The Volcanoes

19 August 2016

As you may have noticed, I've so far failed to write about my South American adventures. Fear not, I have been taking notes and I'll turn them into some coherent words soon. Today, however, I'm going to write out of sequence about the last week in Ecuador, where I've been preparing for a big climb on Saturday night.

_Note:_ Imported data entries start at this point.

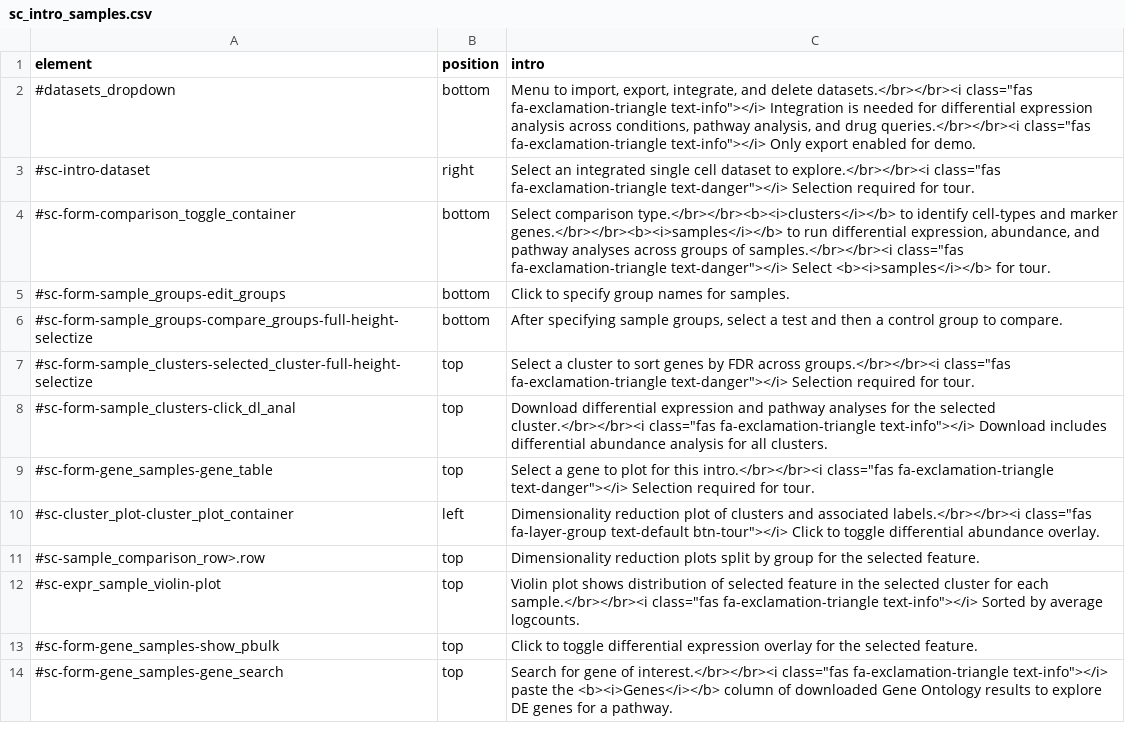
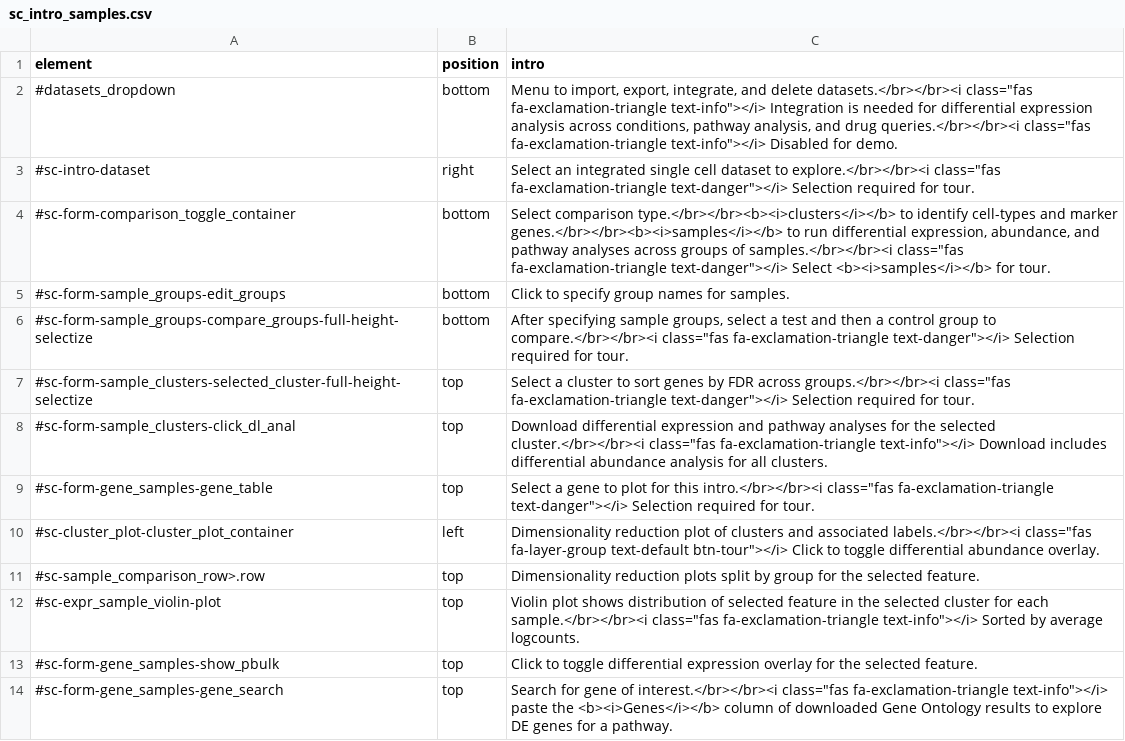
Before and after one commit to hms-dbmi/dseqr, a CSV file: inst/app/www/sc_intro_samples.csv, drawn as a sheet.

```diff
--- a/inst/app/www/sc_intro_samples.csv
+++ b/inst/app/www/sc_intro_samples.csv
@@ -1,3 +1,3 @@
 "element","position","intro"
-"#datasets_dropdown","bottom","Menu to import, export, integrate, and delete datasets.</br></br><i class=""fas fa-exclamation-triangle text-info""></i> Integration is needed for differential expression analysis across conditions, pathway analysis, and drug queries.</br></br><i class=""fas fa-exclamation-triangle text-info""></i> Only export enabled for demo."
+"#datasets_dropdown","bottom","Menu to import, export, integrate, and delete datasets.</br></br><i class=""fas fa-exclamation-triangle text-info""></i> Integration is needed for differential expression analysis across conditions, pathway analysis, and drug queries.</br></br><i class=""fas fa-exclamation-triangle text-info""></i> Disabled for demo."
 "#sc-intro-dataset","right","Select an integrated single cell dataset to explore.</br></br><i class=""fas fa-exclamation-triangle text-danger""></i> Selection required for tour."
@@ -5,3 +5,3 @@
 "#sc-form-sample_groups-edit_groups","bottom","Click to specify group names for samples."
-"#sc-form-sample_groups-compare_groups-full-height-selectize","bottom","After specifying sample groups, select a test and then a control group to compare."
+"#sc-form-sample_groups-compare_groups-full-height-selectize","bottom","After specifying sample groups, select a test and then a control group to compare.</br></br><i class=""fas fa-exclamation-triangle text-danger""></i> Selection required for tour."
 "#sc-form-sample_clusters-selected_cluster-full-height-selectize","top","Select a cluster to sort genes by FDR across groups.</br></br><i class=""fas fa-exclamation-triangle text-danger""></i> Selection required for tour."
```
Also changed, not shown: inst/app/www/sc_intro_clusters.csv, 2 other files.
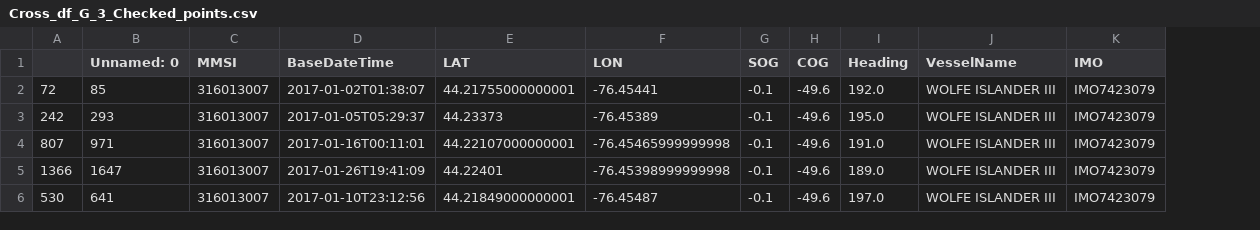
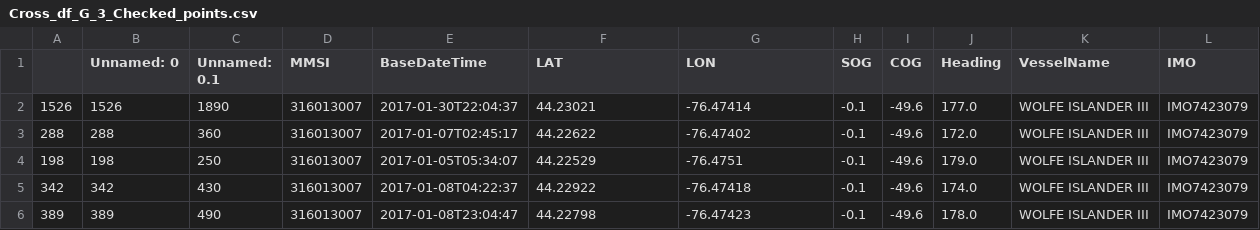
Before and after one commit to xuyangHan/xuyangHan.github.io, a CSV file: research/Cross_df_G_3_Checked_points.csv, drawn as a sheet; only a part is shown; removed rows and columns are numbered as before the commit, all else as after; the diff covers the shown part only; the diff names each change by its address in the sheet, - before the commit and + after, or states it on an @@ line.

```diff
--- a/research/Cross_df_G_3_Checked_points.csv
+++ b/research/Cross_df_G_3_Checked_points.csv
-column A, rows 2-6: 72 | 242 | 807 | 1366 | 530
+column A, rows 2-6: 1526 | 288 | 198 | 342 | 389
+column C (Unnamed: 0.1), rows 2-6: 1890 | 360 | 250 | 430 | 490
-B2 (Unnamed: 0): 85
+B2 (Unnamed: 0): 1526
-E2 (BaseDateTime): 2017-01-02T01:38:07
+E2 (BaseDateTime): 2017-01-30T22:04:37
-F2 (LAT): 44.21755000000001
+F2 (LAT): 44.23021
-G2 (LON): -76.45441
+G2 (LON): -76.47414
-J2 (Heading): 192.0
+J2 (Heading): 177.0
-B3 (Unnamed: 0): 293
+B3 (Unnamed: 0): 288
-E3 (BaseDateTime): 2017-01-05T05:29:37
+E3 (BaseDateTime): 2017-01-07T02:45:17
-F3 (LAT): 44.23373
+F3 (LAT): 44.22622
-G3 (LON): -76.45389
+G3 (LON): -76.47402
-J3 (Heading): 195.0
+J3 (Heading): 172.0
-B4 (Unnamed: 0): 971
+B4 (Unnamed: 0): 198
-E4 (BaseDateTime): 2017-01-16T00:11:01
+E4 (BaseDateTime): 2017-01-05T05:34:07
-F4 (LAT): 44.22107000000001
+F4 (LAT): 44.22529
-G4 (LON): -76.45465999999998
+G4 (LON): -76.4751
-J4 (Heading): 191.0
+J4 (Heading): 179.0
-B5 (Unnamed: 0): 1647
+B5 (Unnamed: 0): 342
-E5 (BaseDateTime): 2017-01-26T19:41:09
+E5 (BaseDateTime): 2017-01-08T04:22:37
-F5 (LAT): 44.22401
+F5 (LAT): 44.22922
-G5 (LON): -76.45398999999998
+G5 (LON): -76.47418
-J5 (Heading): 189.0
+J5 (Heading): 174.0
-B6 (Unnamed: 0): 641
+B6 (Unnamed: 0): 389
-E6 (BaseDateTime): 2017-01-10T23:12:56
+E6 (BaseDateTime): 2017-01-08T23:04:47
-F6 (LAT): 44.21849000000001
+F6 (LAT): 44.22798
-G6 (LON): -76.45487
+G6 (LON): -76.47423
-J6 (Heading): 197.0
+J6 (Heading): 178.0
```
Also changed, not shown: 75 edited cells elsewhere in this file, research/Cross_df_G_1_Checked_points.csv, research/Cross_df_G_n1_Checked_points.csv, 14 other files.
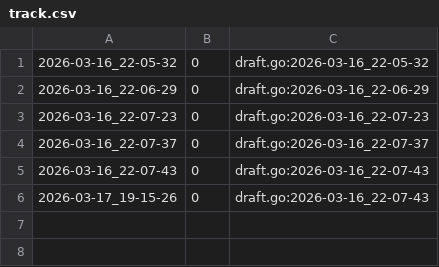
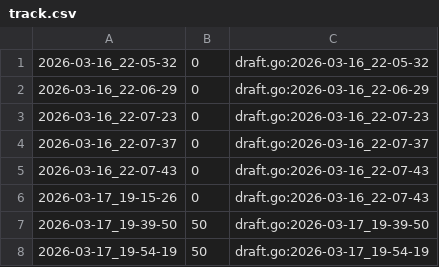
Before and after one commit to qxcode-course/ed-seg-bloco-a-Jean-0liveira, a CSV file: .tko/track/ed@casais/track.csv, drawn as a sheet.

Commit message:
Fazendo a atividade, casais

```diff
--- a/.tko/track/ed@casais/track.csv
+++ b/.tko/track/ed@casais/track.csv
@@ -6 +6,3 @@
 2026-03-17_19-15-26,0,draft.go:2026-03-16_22-07-43
+2026-03-17_19-39-50,50,draft.go:2026-03-17_19-39-50
+2026-03-17_19-54-19,50,draft.go:2026-03-17_19-54-19
```
Also changed, not shown: 4 other files.
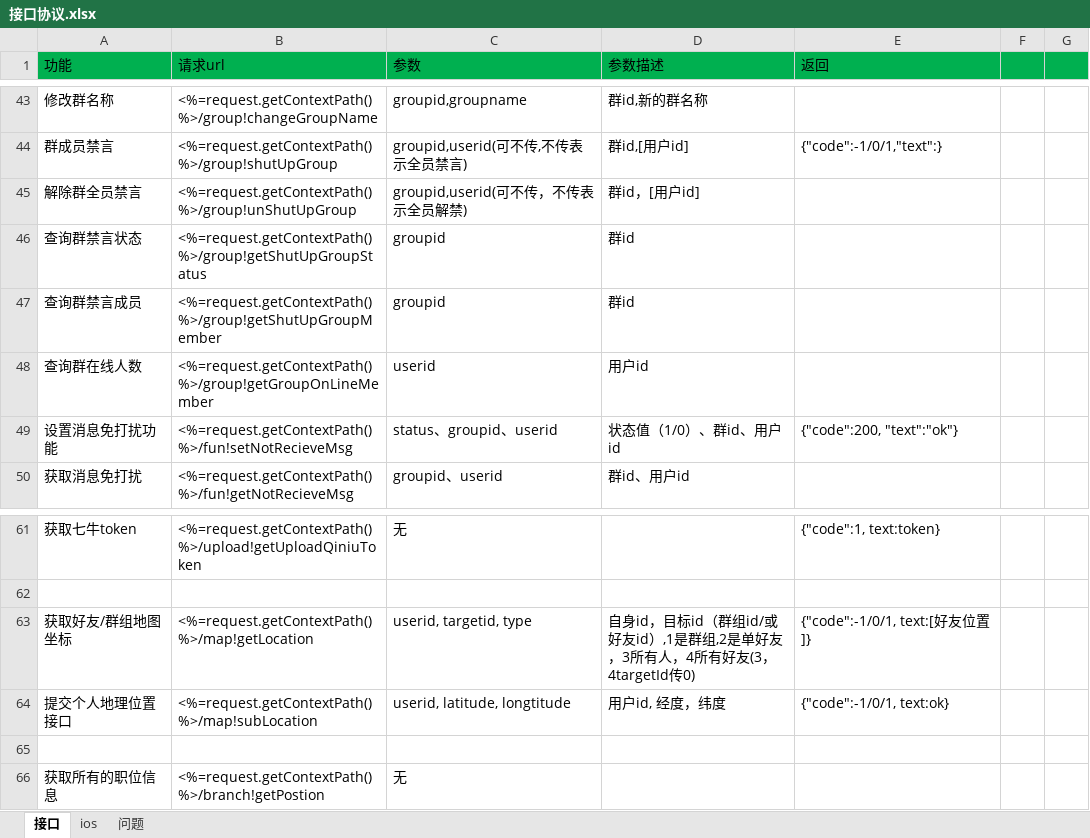
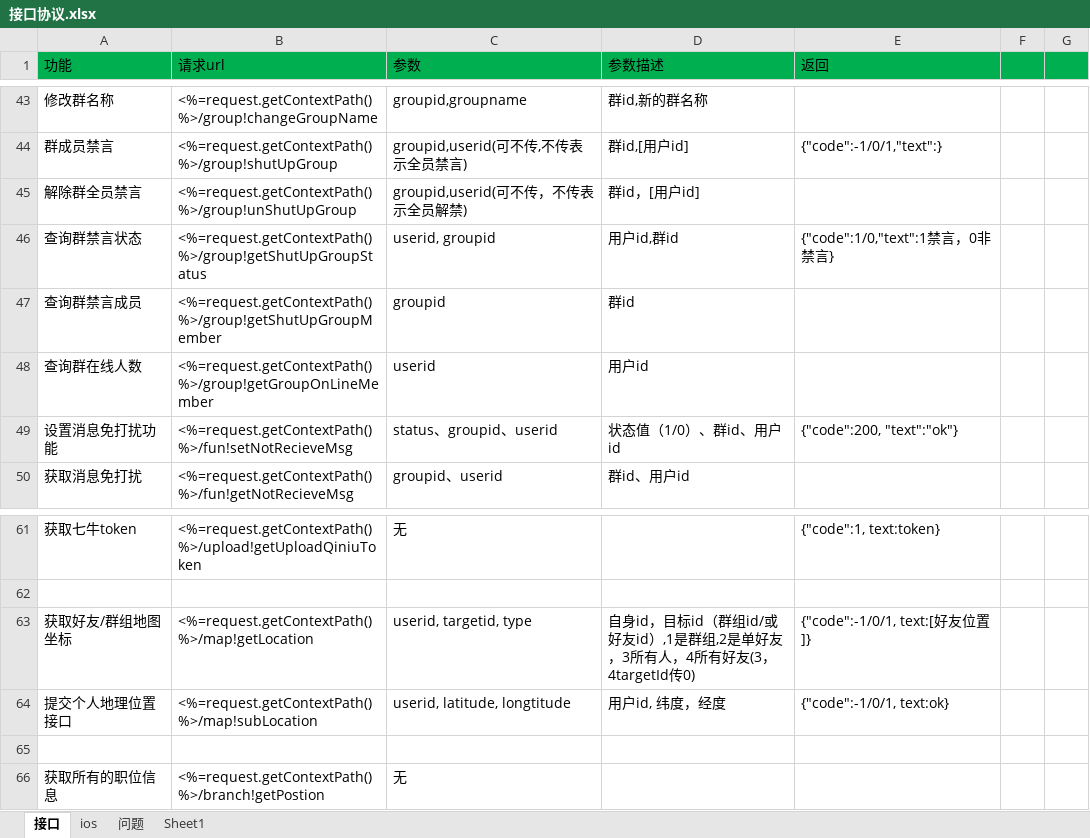
Before and after one commit to elementdavv/ims, an Excel workbook: sealtalk/doc/接口协议.xlsx, sheet 接口, drawn as a sheet; only a part is shown, gaps mark what is left out; values as stored, in another font and other column widths than the file's, no borders; the diff names each change by its address in the sheet, - before the commit and + after, or states it on an @@ line.

```diff
--- a/sealtalk/doc/接口协议.xlsx (sheet 接口)
+++ b/sealtalk/doc/接口协议.xlsx (sheet 接口)
+sheet tab: Sheet1
-C46 (参数): groupid
+C46 (参数): userid, groupid
-D46 (参数描述): 群id
+D46 (参数描述): 用户id,群id
-E46 (返回): (empty)
+E46 (返回): {"code":1/0,"text":1禁言，0非禁言}
-D64 (参数描述): 用户id, 经度，纬度
+D64 (参数描述): 用户id, 纬度，经度
```
Also changed, not shown: 54 other files.
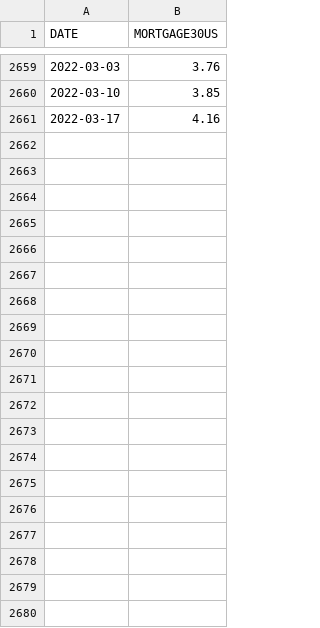
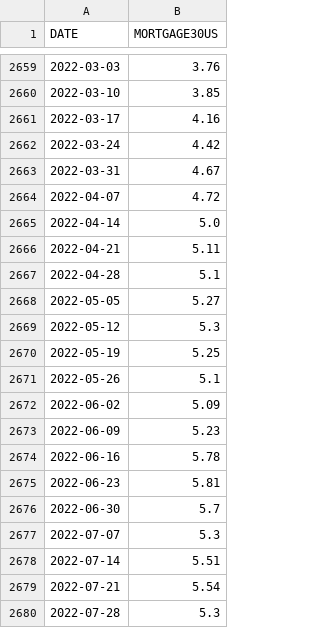
Before and after one commit to helenrmwall/python_materials, a CSV file: MORTGAGE30US.csv, drawn as a sheet; only a part is shown, gaps mark what is left out; the diff covers the shown part only.

Commit message:
Update MORTGAGE30US.csv

```diff
--- a/MORTGAGE30US.csv
+++ b/MORTGAGE30US.csv
@@ -2661 +2661,20 @@ DATE,MORTGAGE30US
 2022-03-17,4.16
+2022-03-24,4.42
+2022-03-31,4.67
+2022-04-07,4.72
+2022-04-14,5.0
+2022-04-21,5.11
+2022-04-28,5.1
+2022-05-05,5.27
+2022-05-12,5.3
+2022-05-19,5.25
+2022-05-26,5.1
+2022-06-02,5.09
+2022-06-09,5.23
+2022-06-16,5.78
+2022-06-23,5.81
+2022-06-30,5.7
+2022-07-07,5.3
+2022-07-14,5.51
+2022-07-21,5.54
+2022-07-28,5.3
```
Also changed, not shown: 26 added rows elsewhere in this file.
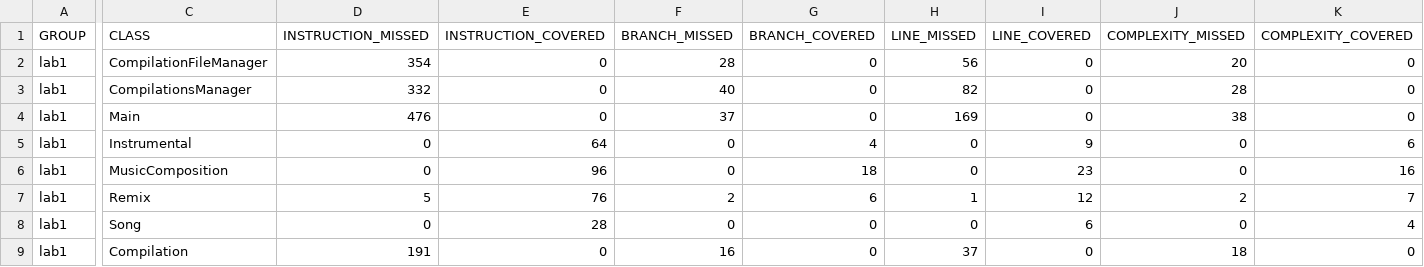
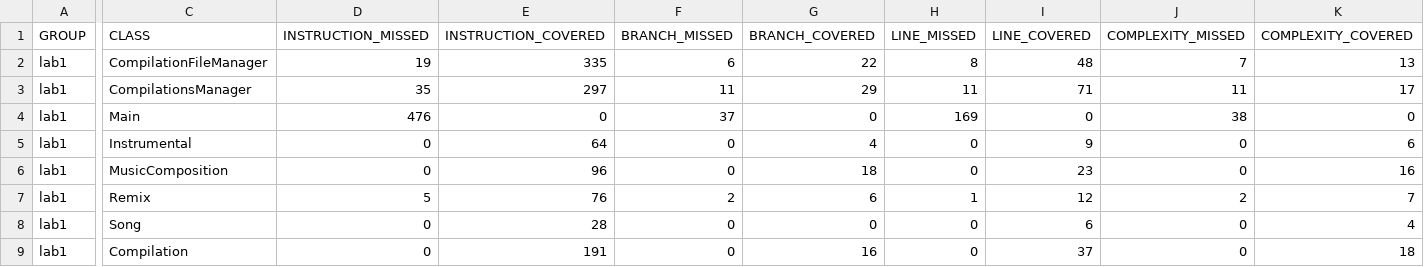
Before and after one commit to naztes0/University, a CSV file: sem5/OOP/lab1/target/site/jacoco/jacoco.csv, drawn as a sheet; only a part is shown, gaps mark what is left out; the diff covers the shown part only; the diff names each change by its address in the sheet, - before the commit and + after, or states it on an @@ line.

```diff
--- a/sem5/OOP/lab1/target/site/jacoco/jacoco.csv
+++ b/sem5/OOP/lab1/target/site/jacoco/jacoco.csv
-D2 (INSTRUCTION_MISSED): 354
+D2 (INSTRUCTION_MISSED): 19
-E2 (INSTRUCTION_COVERED): 0
+E2 (INSTRUCTION_COVERED): 335
-F2 (BRANCH_MISSED): 28
+F2 (BRANCH_MISSED): 6
-G2 (BRANCH_COVERED): 0
+G2 (BRANCH_COVERED): 22
-H2 (LINE_MISSED): 56
+H2 (LINE_MISSED): 8
-I2 (LINE_COVERED): 0
+I2 (LINE_COVERED): 48
-J2 (COMPLEXITY_MISSED): 20
+J2 (COMPLEXITY_MISSED): 7
-K2 (COMPLEXITY_COVERED): 0
+K2 (COMPLEXITY_COVERED): 13
-D3 (INSTRUCTION_MISSED): 332
+D3 (INSTRUCTION_MISSED): 35
-E3 (INSTRUCTION_COVERED): 0
+E3 (INSTRUCTION_COVERED): 297
-F3 (BRANCH_MISSED): 40
+F3 (BRANCH_MISSED): 11
-G3 (BRANCH_COVERED): 0
+G3 (BRANCH_COVERED): 29
-H3 (LINE_MISSED): 82
+H3 (LINE_MISSED): 11
-I3 (LINE_COVERED): 0
+I3 (LINE_COVERED): 71
-J3 (COMPLEXITY_MISSED): 28
+J3 (COMPLEXITY_MISSED): 11
-K3 (COMPLEXITY_COVERED): 0
+K3 (COMPLEXITY_COVERED): 17
-D9 (INSTRUCTION_MISSED): 191
+D9 (INSTRUCTION_MISSED): 0
-E9 (INSTRUCTION_COVERED): 0
+E9 (INSTRUCTION_COVERED): 191
-F9 (BRANCH_MISSED): 16
+F9 (BRANCH_MISSED): 0
-G9 (BRANCH_COVERED): 0
+G9 (BRANCH_COVERED): 16
-H9 (LINE_MISSED): 37
+H9 (LINE_MISSED): 0
-I9 (LINE_COVERED): 0
+I9 (LINE_COVERED): 37
-J9 (COMPLEXITY_MISSED): 18
+J9 (COMPLEXITY_MISSED): 0
-K9 (COMPLEXITY_COVERED): 0
+K9 (COMPLEXITY_COVERED): 18
```
Also changed, not shown: 6 edited cells elsewhere in this file, 11 other files.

The beautiful Cayambe was my first stop on Tuesday. Ascending to around 5150 metres, it was the perfect location to combine some acclimatisation and snow training. Well, it would've been save for the vicious wind and snow. Good bad weather training, though. I was joined by a journalist who's on a work trip writing about climbing in Ecuador. Yes, I'm sure travel writing sounds more glamorous than it actually is, but it really doesn' t sound like a tough existence. A couple of hours with crampons and ice axes going up 60 degree slopes was actually quite straightforward once we got into the rythym, although I really wish I'd worn my thermal trousers; it would've helped to stop bits going numb that really shouldn't.

Next stop was Ruminawi. At 4730 metres, it was my biggest climb so far (we got a 4x4 most of the way up Cayambe). It was all quite straightforward until the last 300 metres or so, with some scree slopes and then some rock scrambling at the top. We were rewarded with a condor coming to see what we were up to, sweeping down into the valley below when it got bored of us.

Thursday saw an aborted attempt of Illianiz North. A shame, but the weather had better ideas about our climb than us. We did get to the refuge at 4700 metres but a combination of the bad weather and quite a slow pace meant we just enjoyed a nice cuppa in the refuge before heading back down, witnessing some stunning views on the way.

I'm currently sat in the refuge on Cotopaxi, where we're spending an hour at 4860 metres drinking hot chocolate for a final bit of acclimatisation ahead of tomorrow night. I'm feeling good, so fingers crossed I've done enough...

After the climb on Sunday I'll be heading straight to the coast for a bit of doing absolutely nothing for the final week before the trip comes to an end with the flight back to London.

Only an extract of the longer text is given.